Scania announced recently its intentions in becoming a leader in the shift towards a sustainable transport system. Battery electric vehicles will be the main tool to drive this shift and to enable decarbonised transport solutions with better transport economy to customers, the Swedish truck maker said.
The rapid development of electric solutions for heavy duty vehicles includes the fast advancement of battery technology in respect of energy storage capacity per kg. Charging time, charging cycles and economics per kg are improving rapidly. This means these solutions will become more cost effective, primarily in repetitive and predictable applications.

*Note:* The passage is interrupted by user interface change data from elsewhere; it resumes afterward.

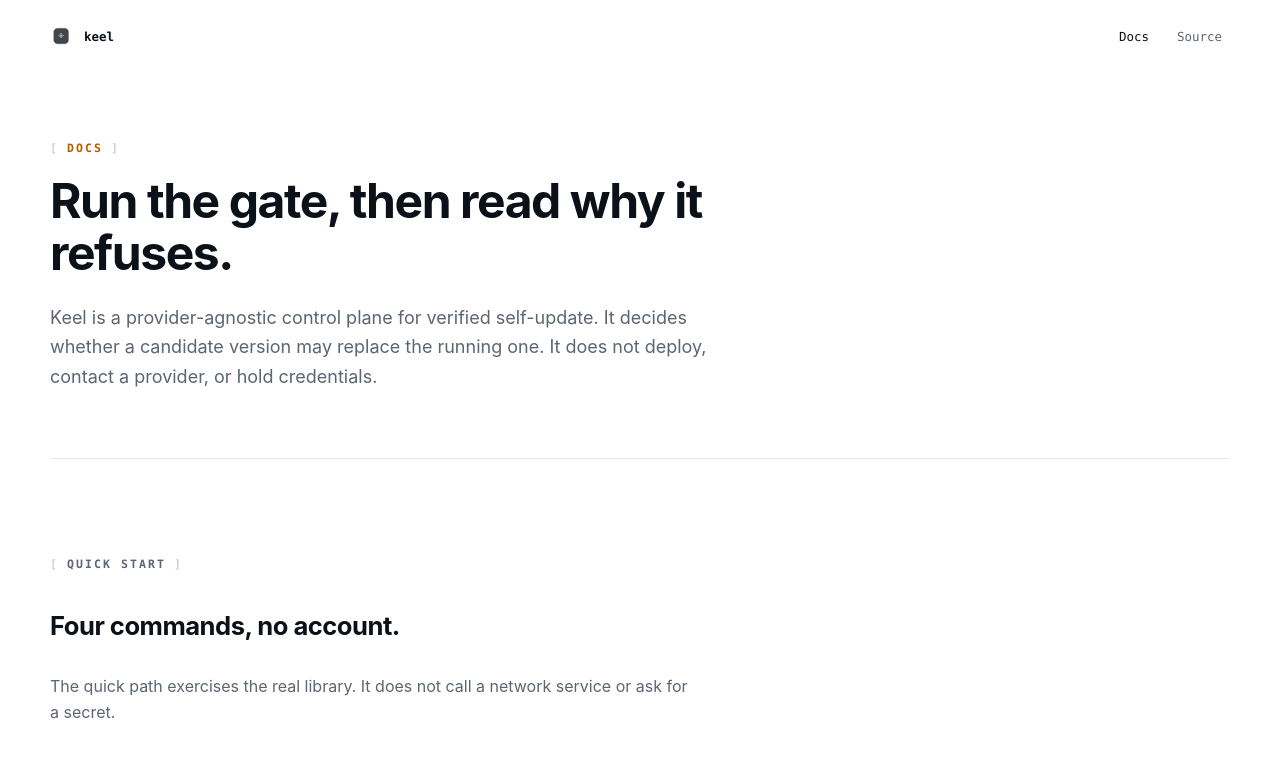
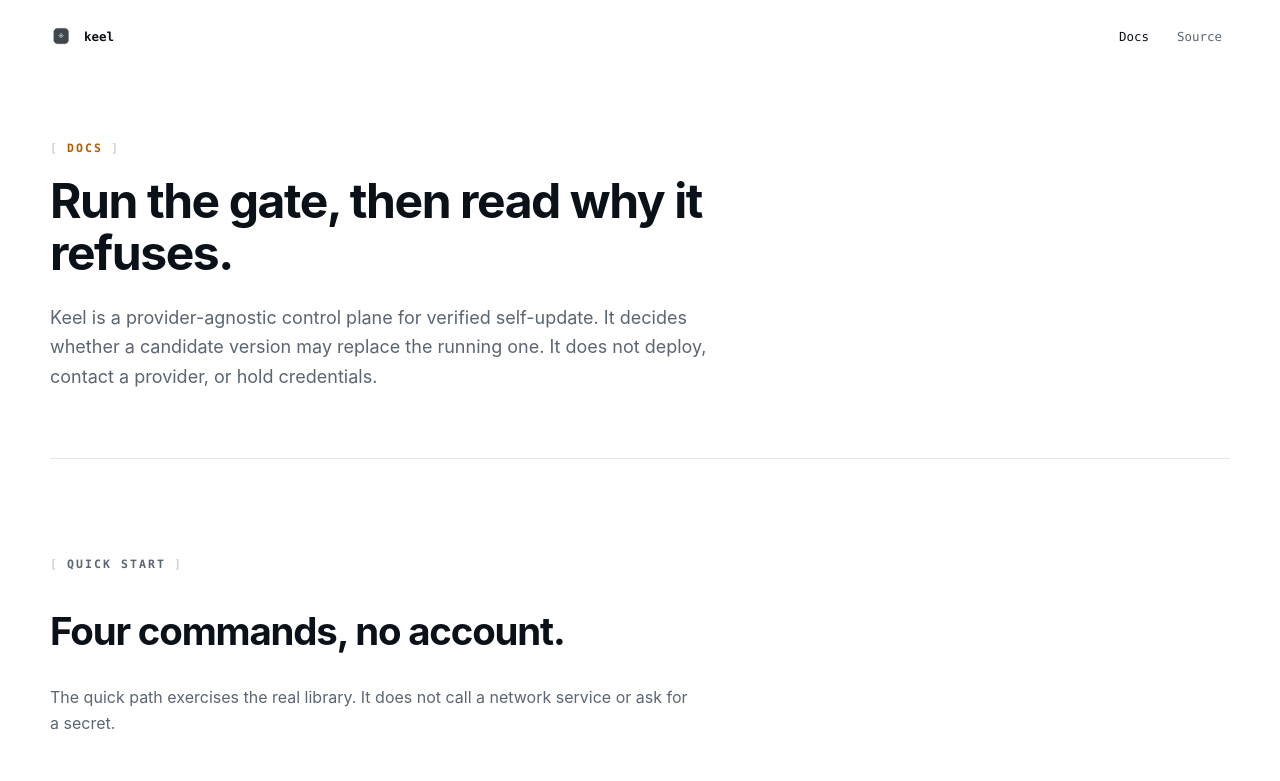
Before and after one commit to acoyfellow/keel, a SvelteKit app in the folder site/: page /docs in a window 1280 px wide. Shown: the top 781 px of the page. Built offline with nearby package versions, Linux system fonts and the light colour scheme.

Commit message:
docs round 3: align section heading scale across pages; record deploy blocker

```diff
--- a/site/src/routes/docs/+page.svelte
+++ b/site/src/routes/docs/+page.svelte
@@ -132,7 +132,7 @@
     line-height: 1.08;
     letter-spacing: -0.03em;
   }
-  .section-heading h2 { margin: 0; font-size: 1.6rem; letter-spacing: -0.02em; }
+  .section-heading h2 { margin: 0; font-size: clamp(1.75rem, 3vw, 2.5rem); letter-spacing: -0.03em; line-height: 1.1; }
 
   .concept-list, .limit-list { display: grid; gap: 0; margin: 0; }
   .concept-list div, .limit-list div {
```
Also changed, not shown: 1 other file (tests, documents, lock files or other folders).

They will gradually overtake Scania’s industry-leading fossil and biofuel powered solutions in most transport applications.
Alexander Vlaskamp, head of sales and marketing at Scania said: “We see that battery electric solutions are the first zero-tailpipe emission technology to reach market broadly. For the customer, a battery electric vehicle requires less service than a conventional one, meaning higher uptime and improved costs per km or hour of operations.
“We have learnt from the bus segment where transformation started earlier and battery electric options are in high demand.
“Scania’s timing in that segment was not optimal, however it provided good experiences and we are presently accelerating with the new Scania bus range. It also gave us good base knowledge as we ramp up the electrified truck business.”
The company has already launched a fully electric truck as well as a plug-in hybrid truck. In a few years’ time, Scania plans to introduce long-distance electric trucks that will be able to carry a total weight of 40 tonnes for 4.5 hours, and fast charge during the drivers’ compulsory 45-minute rest.
The long term goal of Scania is to continue electrification and increase electrified vehicle share out of the total sales in Europe to 10 per cent by 2025, and 50 per cent by 2030.
Scania has invested in hydrogen technologies and is currently the only heavy-duty vehicle manufacturer with vehicles in operations with customers.
The engineers have gained valuable insights from these early tests and efforts will continue. However, going forward the use of hydrogen for such applications will be limited since three times as much renewable electricity is needed to power a hydrogen truck compared to a battery electric truck.
A great deal of energy is namely lost in the production, distribution, and conversion back to electricity, Scania says.
Repair and maintenance also need to be considered. The cost for a hydrogen vehicle will be higher than for a battery electric vehicle as its systems are more complex, such as an extensive air- and cooling system. Furthermore, hydrogen is a volatile gas which requires more maintenance to ensure safety.
However, hydrogen is a promising energy carrier; good way of storing energy over long cycles, and will play an important role in decarbonisation if produced in an environmentally friendly way. Scania looks forward to sourcing fossil free steel for its trucks as hydrogen will play a greater role in several industries.
Stationary fuel cells are an important component of the electric charging system. This solution is especially promising in areas with abundant renewable energy, and in rural areas off the main electricity grid.
Scania’s science based climate targets will see the company cut CO2 emissions from its own operations by 50 per cent by 2025, as well as reduce emissions from the customers’ vehicles by 20 per cent during the same period.
The company commits to launch at least one new electric product application in the bus and truck segment every year. At the same time, societal investments in a solid infrastructure for battery electric vehicles remains a priority.